(Given entries)
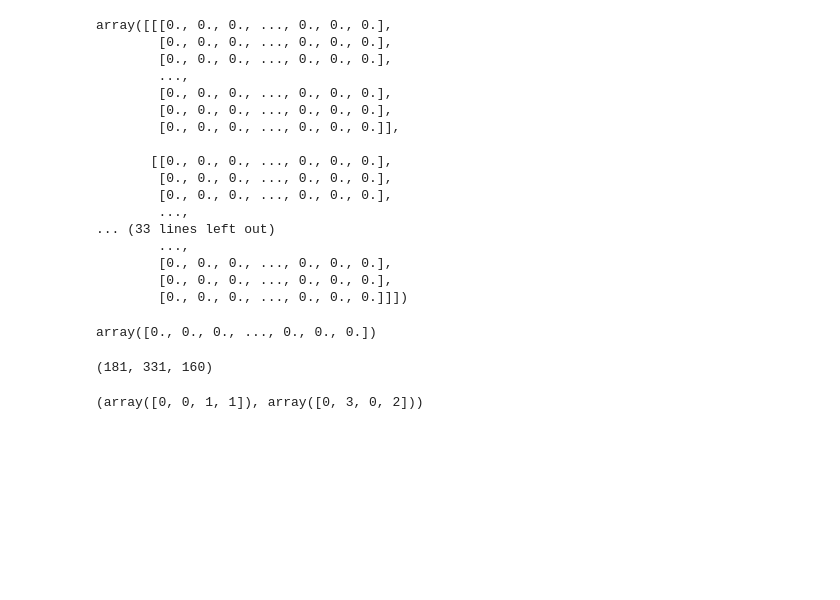
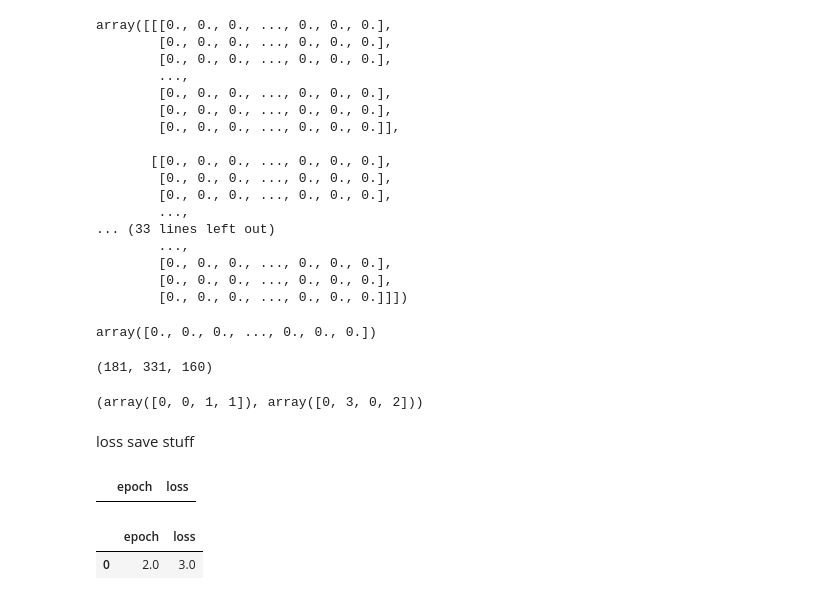
Before and after one commit to theGindar/3DCellSegMasterThesis, a Jupyter notebook: edge_transform.ipynb, the cells around one changed output. Saved outputs shown, nothing was run; the diff lists cells and outputs as text; code cells hidden in the pictures; blank space fills up the shorter version.

Commit message:
loss save to csv

```diff
--- a/edge_transform.ipynb
+++ b/edge_transform.ipynb
@@ -391,3 +391,5 @@ test_arr = np.array([[0,1,1,0],
 np.where(test_arr<1)
 # %% [output]
 (array([0, 0, 1, 1]), array([0, 3, 0, 2]))
+# %% [markdown]
+loss save stuff
@@ -393,0 +398,15 @@ np.where(test_arr<1)
+# %%
+loss_df = pd.DataFrame({"epoch": [],
+                        "loss": []})
+# %%
+loss_df
+# %% [output]
+|  | epoch | loss |
+# %%
+loss_df = loss_df.append({"epoch": 2,
+                          "loss": 3}, ignore_index=True)
+# %%
+loss_df
+# %% [output]
+|  | epoch | loss |
+| 0 | 2.0 | 3.0 |
```
Also changed, not shown: parts of 1 cell of this notebook, 1 other file.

(Required work)
The answer consists of every line above in which the word "notebook" occurs.

(Answer section)
Before and after one commit to theGindar/3DCellSegMasterThesis, a Jupyter notebook: edge_transform.ipynb, the cells around one changed output. Saved outputs shown, nothing was run; the diff lists cells and outputs as text; code cells hidden in the pictures; blank space fills up the shorter version.
Also changed, not shown: parts of 1 cell of this notebook, 1 other file.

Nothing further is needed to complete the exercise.